Hippocamps (singular, hippocampus): Small naiads of the sea. They're not very bright. Small, about six inches long. They like seaweed.

Dragons (singular, dragon): Dragons are large creatures about seventy feet long. They keep gardens, which they put a lot of effort into maintaining. In addition, they are very musical and have beautiful voices. They eat almost anything they can catch, although they particularly like female duelphs.

A dragon:

If anyone's interested in working on this shared world, let me know! I'd love to have some partners in this.

Maximum Zersk
2010-06-19, 08:58 PM
Oy! Where 'ave you been?! :smalltongue:

Looks interesting, but I probably won't be able to work on it in the immediate future.

2010-06-29, 11:32 PM
So more races I've come up with! Your thoughts would be appreciated.

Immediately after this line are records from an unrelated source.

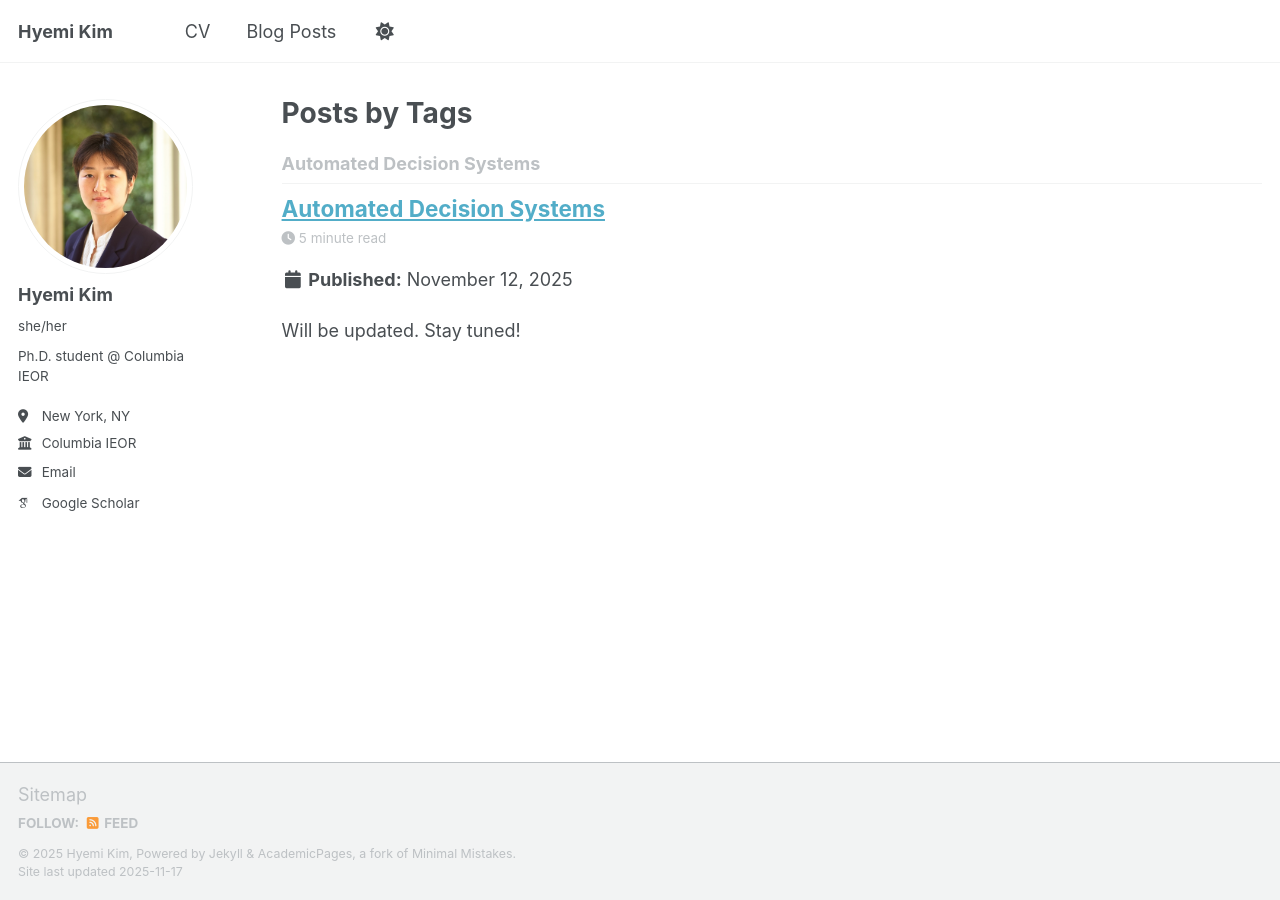
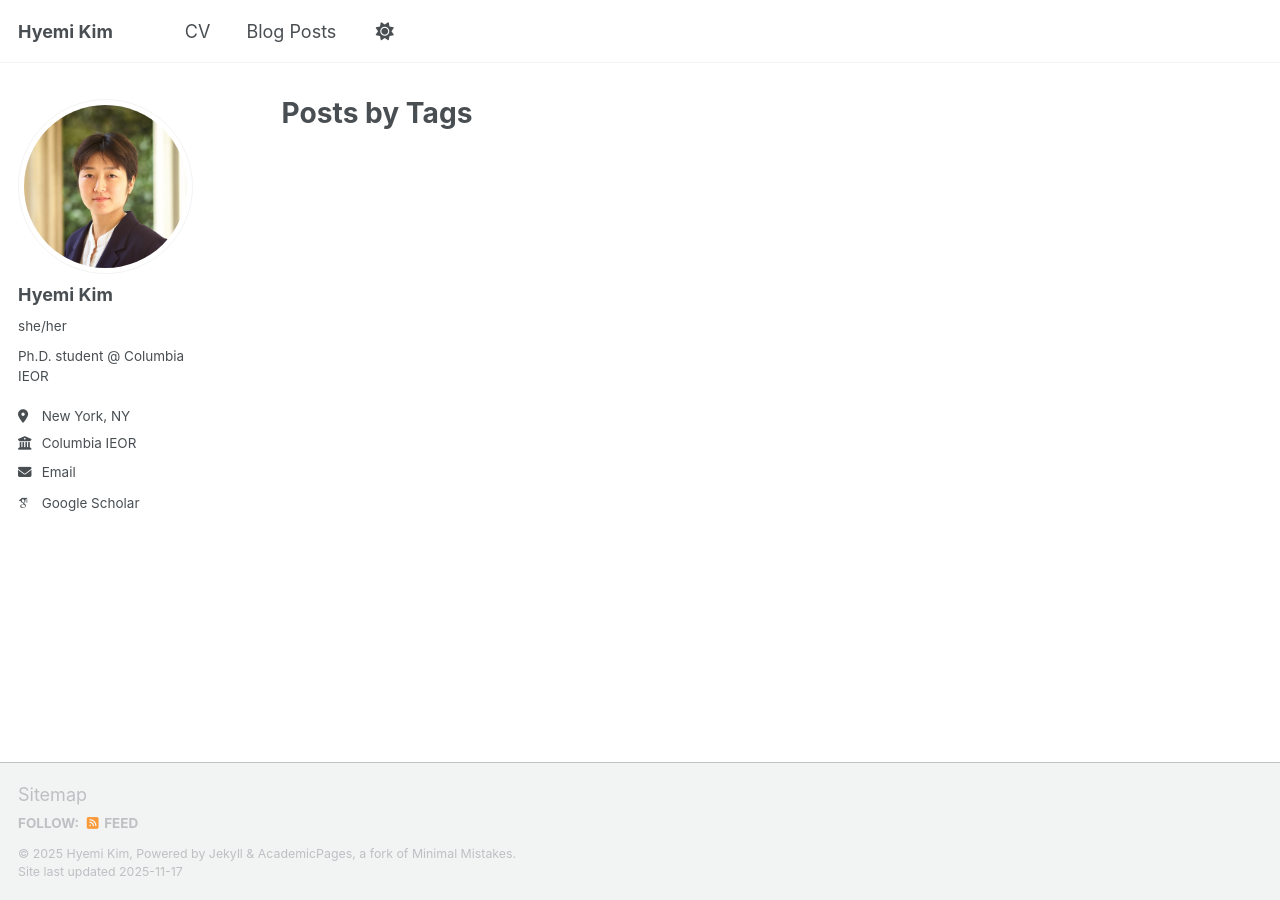
Before and after one commit to HyemiK1m/hyemik1m.github.io, a Jekyll site: the page built from _pages/tag-archive.html, in a window 1280 px wide. Built offline with Jekyll 4.4.1, drawn with Linux system fonts in a browser that asks for light colours; some web fonts are replaced; a script that is not in the unit is left out.

Commit message:
Update 2025-11-17-ADS.md

```diff
--- a/_posts/2025-11-17-ADS.md
+++ b/_posts/2025-11-17-ADS.md
@@ -4,20 +4,7 @@ date: 2025-11-12
 permalink: /posts/ADS/
 tags:
   - Automated Decision Systems
-published: True
----
-
-Will be updated. Stay tuned!
-
-<img width="356" height="172" alt="image" src="https://github.com/user-attachments/assets/bdae1af0-7dc6-4115-adaa-a93f4a6a5783" />
-
----
-title: 'Interventional Evaluation of Automated Decision Systems'
-date: 2025-11-17
-permalink: /posts/ADS/
-tags:
-  - Automated Decision Systems
-published: True
+published: False
 ---
 
 Note: This post is my own summary of [Bridging Prediction and Intervention Problems in Social Systems](https://arxiv.org/abs/2507.05216), focusing specifically on Section 4.
```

Geits: Solitary, mountain-dwelling creatures that herd glaciers and practice ice-magic. They consider themselves to be the oldest race, preferring to be left alone, and are amused by the other races and their struggles for dominance. Less-worldly duelphs and men refer to them as "trolls."

A geit:

Barbars: A race of large, reclusive warriors who live in bands or tribes deep in the forest primeval. Massive, with huge tusks, they are rumored to eat people. They have no particular brand of magic they call their own. Most people living in "civilized" lands regard them as being a myth, and sometimes call them by the name "ogre".

A barbar:

Here's a picture of a hippocampus. Hippocamps live in the ocean. They're about five or six inches long, and are very dumb. So dumb, in fact, that their language, Hippocampian, consists of three words:Ep, Eep, and Eeeep.
"Eep Eep Eep Eep Ep Eep Ep Eeeep Eep Eeeep Eeeep, Eep Eep Eep Ep Eep Eeeep Eeeep Eep Ep Eep Ep Eep Eeeep Ep Eeeep Eep Eeeep Ep Eep Eep Eeeep Eep Ep Eeeep Eeeep Eeeep Ep Eep Eeeep Eep Ep Eeeep Eep Eeeep Eeeep Ep Eeeep Eeeep Eeeep Ep Eep Eep Eeeep Ep Eep Eeeep Eep Ep Eep Eep Eep Ep Eep Ep Eep Eeeep Eep Eep Ep Eep Eep Eeeep Eep, Eeeep Eep Eep Eep Ep Eep Eep Ep Eeeep Eeeep Eep Ep Eep Eeeep Eeeep Eeeep Ep Eeeep Eeeep Eeeep Ep Eeeep Eep Eep Eep Ep Eep Eep Eep!"


2010-06-30, 10:02 AM
This certainly looks very interesting. You should definitely keep working on it. I'd like to help you, but I wouldn't be able to commit myself to it very much, since I have a lot I must do these days. If you want a second opinion on anything, though, feel free ask :smallsmile: